It started on Thursday, got a bit better on Friday…and then crash-landed in an embarrassing blaze of glory. I coped in less than mature ways and spoke regrettable words about my life. I cried and went to bed without dinner.
Thankfully, Grace is a hound.
Prayer and insight from a friend —
Conversation I didn’t feel like having my husband —
Words I didn’t want to hear but knew I needed to receive —
An entire day devoted to cleaning the house (unexpectedly therapeutic) —
A Sunday morning when I didn’t feel like church but went away —
Take, eat, this is my body which is being broken for you. Do this in remembrance of me.

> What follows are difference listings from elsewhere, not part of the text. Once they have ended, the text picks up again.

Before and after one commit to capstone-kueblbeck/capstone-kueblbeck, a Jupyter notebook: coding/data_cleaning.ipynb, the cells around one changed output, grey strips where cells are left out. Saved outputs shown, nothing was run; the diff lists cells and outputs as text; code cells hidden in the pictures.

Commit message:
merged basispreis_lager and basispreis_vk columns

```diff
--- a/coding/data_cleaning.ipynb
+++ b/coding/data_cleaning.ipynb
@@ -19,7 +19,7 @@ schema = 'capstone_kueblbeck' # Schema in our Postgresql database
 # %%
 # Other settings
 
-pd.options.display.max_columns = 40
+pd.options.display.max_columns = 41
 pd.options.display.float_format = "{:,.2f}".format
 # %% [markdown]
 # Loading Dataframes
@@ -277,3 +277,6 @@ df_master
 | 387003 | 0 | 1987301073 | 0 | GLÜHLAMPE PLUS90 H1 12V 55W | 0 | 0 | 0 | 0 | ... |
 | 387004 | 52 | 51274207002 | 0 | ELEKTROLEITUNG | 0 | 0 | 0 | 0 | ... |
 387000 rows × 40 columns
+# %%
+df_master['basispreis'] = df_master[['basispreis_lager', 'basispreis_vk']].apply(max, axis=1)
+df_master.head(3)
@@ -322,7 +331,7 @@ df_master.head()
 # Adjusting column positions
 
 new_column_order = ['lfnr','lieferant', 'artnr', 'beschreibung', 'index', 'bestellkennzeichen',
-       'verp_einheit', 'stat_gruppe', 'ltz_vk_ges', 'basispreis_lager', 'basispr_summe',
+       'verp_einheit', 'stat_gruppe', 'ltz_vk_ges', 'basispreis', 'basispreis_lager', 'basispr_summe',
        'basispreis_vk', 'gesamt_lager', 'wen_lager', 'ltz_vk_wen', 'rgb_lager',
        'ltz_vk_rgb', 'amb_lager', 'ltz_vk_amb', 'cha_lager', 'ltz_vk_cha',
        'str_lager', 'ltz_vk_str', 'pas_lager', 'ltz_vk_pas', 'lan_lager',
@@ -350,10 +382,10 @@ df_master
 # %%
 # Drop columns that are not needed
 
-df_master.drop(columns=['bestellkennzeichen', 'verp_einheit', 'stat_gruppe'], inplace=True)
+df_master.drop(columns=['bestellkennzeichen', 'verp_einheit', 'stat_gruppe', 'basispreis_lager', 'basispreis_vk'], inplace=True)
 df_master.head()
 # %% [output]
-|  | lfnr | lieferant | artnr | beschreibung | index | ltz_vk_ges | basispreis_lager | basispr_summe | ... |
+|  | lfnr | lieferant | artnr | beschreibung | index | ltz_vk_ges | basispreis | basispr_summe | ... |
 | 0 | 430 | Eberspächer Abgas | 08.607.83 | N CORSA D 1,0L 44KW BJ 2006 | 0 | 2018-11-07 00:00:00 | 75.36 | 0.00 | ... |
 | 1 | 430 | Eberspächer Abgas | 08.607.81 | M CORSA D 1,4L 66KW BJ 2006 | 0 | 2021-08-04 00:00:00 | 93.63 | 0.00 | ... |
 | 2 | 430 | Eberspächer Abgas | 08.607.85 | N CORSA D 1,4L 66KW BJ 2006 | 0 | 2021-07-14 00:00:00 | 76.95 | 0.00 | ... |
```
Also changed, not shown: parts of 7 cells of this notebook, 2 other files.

The truth of the Word, the
wine grape juice from the cup, the sorrowful tears from my own eyes — they swirled into a divine alchemy that rose like smoke into one of the clearest visions I’ve ever had.
I don’t mean “vision” as in I actually saw something. By vision, I mean clarity — words that wove into a message and a message that immediately told me what it wanted to be. It all crystallized so quickly, I could barely write fast enough.
What does it look like in our real, messy, daily lives to receive the life of Christ, broken for us, and then to “receive our own lives” with humility and trust, living broken and poured out as He did?
I’m learning that these complicated questions find their answers in the simple places and ordinary tasks of our daily work and regular lives.
For months, I’ve been wrestling and brainstorming with a message, a series I’ve desperately wanted to offer. It’s outlined and partially fleshed out, just waiting to be finished and packaged and delivered in some way.
I’ve prayed over it and sought counsel. I had a plan and then I was forced to swallow the hard truth. Try as I might, it just couldn’t be born into my right-now life. I’ve felt great sadness and frustration, but I knew the work required wasn’t compatible with the time and energy I currently have.
I was given something else instead. It’s a similar message but simpler to offer and I’m so excited to share it with you.
I’ve designed it to speak to your soul and then extend practically into your real life.
This series is for you if:
- You need soulful encouragement + real-life tips for living your ordinary life with extraordinary purpose.
- Your soul feels empty and you need realistic ways to receive spiritual food.
- You’re bogged down in the mundane work of your daily life: the dailyness of dinner, feeling like a taxi driver, changing diapers and folding onesies.
- You know that the “work of your hands” matters but is there a way not to hate it so much?
- You want to feed your family actual food but it has to be easy and why does dinner have the nerve to come around every day?
- You have gifts you long to use but your right-now life doesn’t have the space for it.
- You want to gratefully receive your right-now life, challenges and imperfections and all, instead of resenting it.
We’re going to talk about realistic ways to be nourished by Scripture, feeding your family because you love them (but with the least amount of work), the sacredness of your daily work in the home, rest and self-care, relationship and community, and creative ways to use your gifts in your right-now life.
Did I mention that I’m excited? : )
Even if no one shows up, this is a series I need for my own self, right now. This means I’m not writing as a wise sage speaking from a learned and lofty place, but as a working mom of 3 kids, a wife, a keeper of home, a hopeless creative, and a writer carrying projects that can’t yet be born. I write as a woman who longs to be present and purposeful in my right-now life, even as I wait with hope for the fruition of my own creative work.
If this sounds like something you need, all you have to do is subscribe to this online space. (You can do that in the box below this post.) If you’re already subscribed, yay! You’ll automatically receive it. The series is totally free.
Simply come and receive.
Whenever the latest installment of the series is published, you’ll be the first to know and you won’t miss a post.
In the meantime, you may enjoy these:
Learning to Love the Work of Our Hands this Year by Kimberly Coyle for Grace Table
See you soon!